“If major economies slam on the brakes or take a U-turn in their monetary policies, there would be serious negative spillovers,” Xi said via videoconference at The Davos Agenda virtual event.
“They would present challenges to global economic and financial stability, and developing countries would bear the brunt of it,” he said, according to an English translation of his remarks.
He also called for countries to move away from a “Cold War mentality,” saying history has repeatedly shown that confrontation only invites disastrous repercussions.

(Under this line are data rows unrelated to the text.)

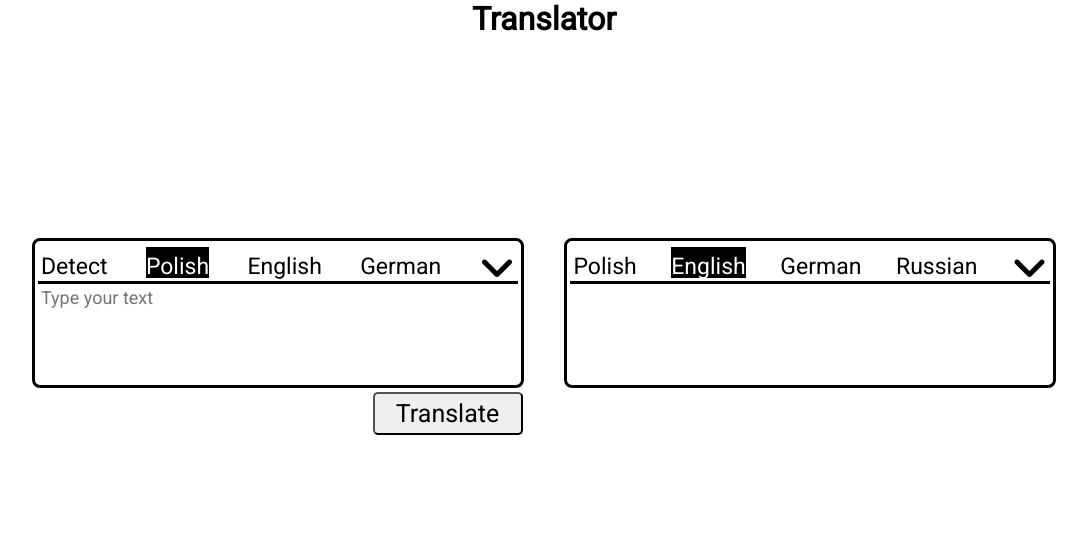
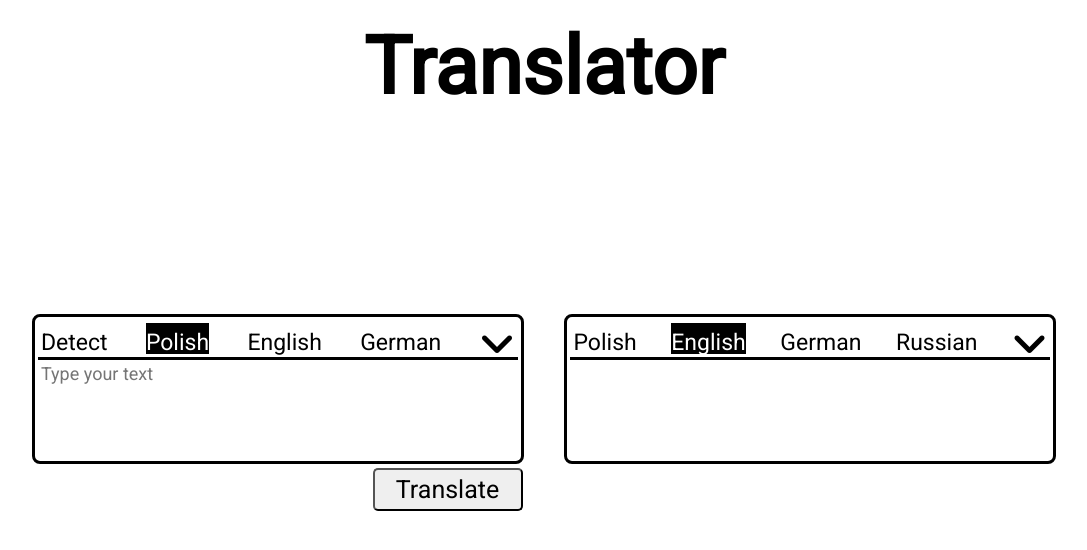
Before and after one commit to mateuszrosa/Translator, a plain HTML site: page index.html in a window 1280 px wide. Shown: the whole page, without its empty margins (96-1183 px from the left). Drawn offline with Linux system fonts and the light colour scheme.

Commit message:
styling h1

```diff
--- a/style.css
+++ b/style.css
@@ -7,6 +7,8 @@
 
 h1 {
     text-align: center;
+    font-size: 80px;
+    margin-top: 20px;
 }
 
 div.container {
```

In the previous session, Asia markets had a muted reaction to official data out of China, which showed the world’s second-largest economy grew faster than expected between October and December.
Strickland pointed out that the outlook for China’s economy has “much more uncertainty,” and that the country’s zero-Covid policy is “dragging on the economy, and add to that the lost momentum due to problems in the property sector.”
In the currency market, the U.S. dollar slipped 0.12% to 95.143 against a basket of its peers, after climbing from levels below 95.00 in the previous week.
The Japanese yen changed hands at 114.55, strengthening from an earlier level around 114.63. The Australian dollar rose 0.12% to $0.7219.
|.N225||Nikkei 225 Index||*NIKKEI||28574.15||240.63||0.85|
|.HSI||Hang Seng Index||*HSI||24356.49||138.46||0.57|
|.AXJO||S&P/ASX 200||*ASX 200||7423.8||6.5||0.09|
|.FTFCNBCA||CNBC 100 ASIA IDX||*CNBC 100||10275.59||28.61||0.28|
Oil prices rose during Asian trading hours, with U.S. crude advancing 1.04% to $84.69 a barrel while the global benchmark Brent added 0.62% to $87.02.
The Organization of the Petroleum Exporting Countries, or OPEC, is due to release its monthly oil market report on Tuesday where traders are likely to watch for signs that global oil demand has been affected by the surge in Covid cases around the world.
Source : CNBC